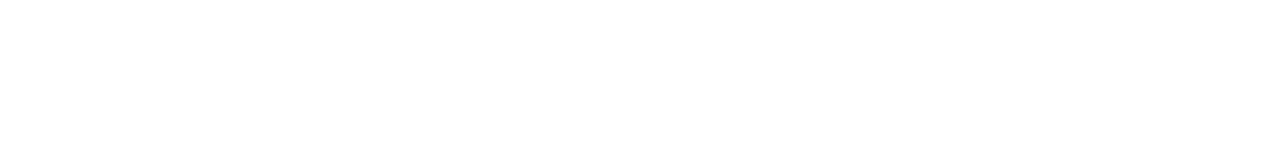
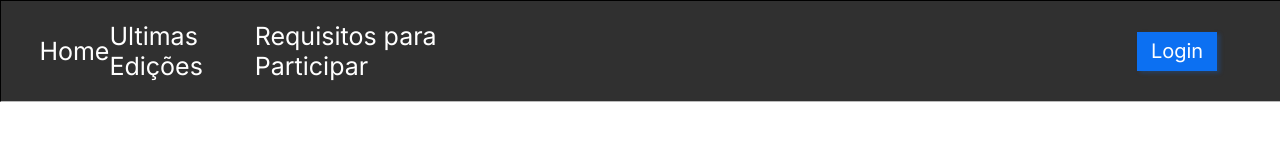
Before and after one commit to DiogoRodrigues007/BootcampDNC, a plain HTML site: page index.html in a window 1280 px wide. Drawn offline with Linux system fonts and the light colour scheme.

Commit message:
Criação do Estilo Css do Menu

```diff
--- a/index.html
+++ b/index.html
@@ -5,8 +5,16 @@
     <meta http-equiv="X-UA-Compatible" content="IE=edge">
     <meta name="viewport" content="width=device-width, initial-scale=1.0">
     <title>Bootcamp DNC</title>
+    <link rel="stylesheet" href="style.css">
 </head>
 <body>
-
+    <nav id="principal">
+        <div id="menu">
+            <a href="">Home</a>
+            <a href="">Ultimas Edições</a>
+            <a href="">Requisitos para Participar</a>
+        </div>
+        <button>Login</button>
+    </nav>
 </body>
 </html>
--- /dev/null
+++ b/style.css
@@ -0,0 +1,55 @@
+@import url('https://fonts.googleapis.com/css2?family=Inter:wght@100;400&display=swap');
+
+    body{
+        margin: 0px;
+        padding: 0px;
+    }
+
+    #principal{
+        background-color: #303030;
+        width: 100%;
+        height: 100px;
+        border: 1px solid black;
+        display: flex;
+        justify-content: space-between;
+        align-items: center;
+        border-bottom: 1px solid #bababa;
+    }
+
+    #menu{
+        display: flex;
+        justify-content: space-around;
+        width: 35%;
+        align-items: center;
+        margin-left: 3%;
+    }
+
+    #menu a{
+        font-family: 'Inter';
+        font-style: normal;
+        font-weight: 550;
+        font-size: 25px;
+        line-height: 30px;
+        color: #FFFFFF;
+        text-decoration: none;
+    }
+        #menu a:hover{
+            color: #cccccc;
+        }
+
+    #principal button{
+        margin-right: 5%;
+        background: #0C70F2;
+        box-shadow: 3px 2px 4px
+            rgba(12, 112, 242, 0.25);
+        border: 0px;
+        width: 80px;
+        height: 39px;
+        font-family: 'Inter';
+        font-style: normal;
+        font-weight: 550;
+        font-size: 20px;
+        line-height: 24px;
+        color: #FFFFFF;
+        cursor: pointer;
+    }
```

__TASK REQUIREMENTS__.
Retype all of the data above word for word, excluding the pictures.

__EXERCISE RESULT__.
Before and after one commit to DiogoRodrigues007/BootcampDNC, a plain HTML site: page index.html in a window 1280 px wide. Drawn offline with Linux system fonts and the light colour scheme.

Commit message:
Criação do Estilo Css do Menu

```diff
--- a/index.html
+++ b/index.html
@@ -5,8 +5,16 @@
     <meta http-equiv="X-UA-Compatible" content="IE=edge">
     <meta name="viewport" content="width=device-width, initial-scale=1.0">
     <title>Bootcamp DNC</title>
+    <link rel="stylesheet" href="style.css">
 </head>
 <body>
-
+    <nav id="principal">
+        <div id="menu">
+            <a href="">Home</a>
+            <a href="">Ultimas Edições</a>
+            <a href="">Requisitos para Participar</a>
+        </div>
+        <button>Login</button>
+    </nav>
 </body>
 </html>
--- /dev/null
+++ b/style.css
@@ -0,0 +1,55 @@
+@import url('https://fonts.googleapis.com/css2?family=Inter:wght@100;400&display=swap');
+
+    body{
+        margin: 0px;
+        padding: 0px;
+    }
+
+    #principal{
+        background-color: #303030;
+        width: 100%;
+        height: 100px;
+        border: 1px solid black;
+        display: flex;
+        justify-content: space-between;
+        align-items: center;
+        border-bottom: 1px solid #bababa;
+    }
+
+    #menu{
+        display: flex;
+        justify-content: space-around;
+        width: 35%;
+        align-items: center;
+        margin-left: 3%;
+    }
+
+    #menu a{
+        font-family: 'Inter';
+        font-style: normal;
+        font-weight: 550;
+        font-size: 25px;
+        line-height: 30px;
+        color: #FFFFFF;
+        text-decoration: none;
+    }
+        #menu a:hover{
+            color: #cccccc;
+        }
+
+    #principal button{
+        margin-right: 5%;
+        background: #0C70F2;
+        box-shadow: 3px 2px 4px
+            rgba(12, 112, 242, 0.25);
+        border: 0px;
+        width: 80px;
+        height: 39px;
+        font-family: 'Inter';
+        font-style: normal;
+        font-weight: 550;
+        font-size: 20px;
+        line-height: 24px;
+        color: #FFFFFF;
+        cursor: pointer;
+    }
```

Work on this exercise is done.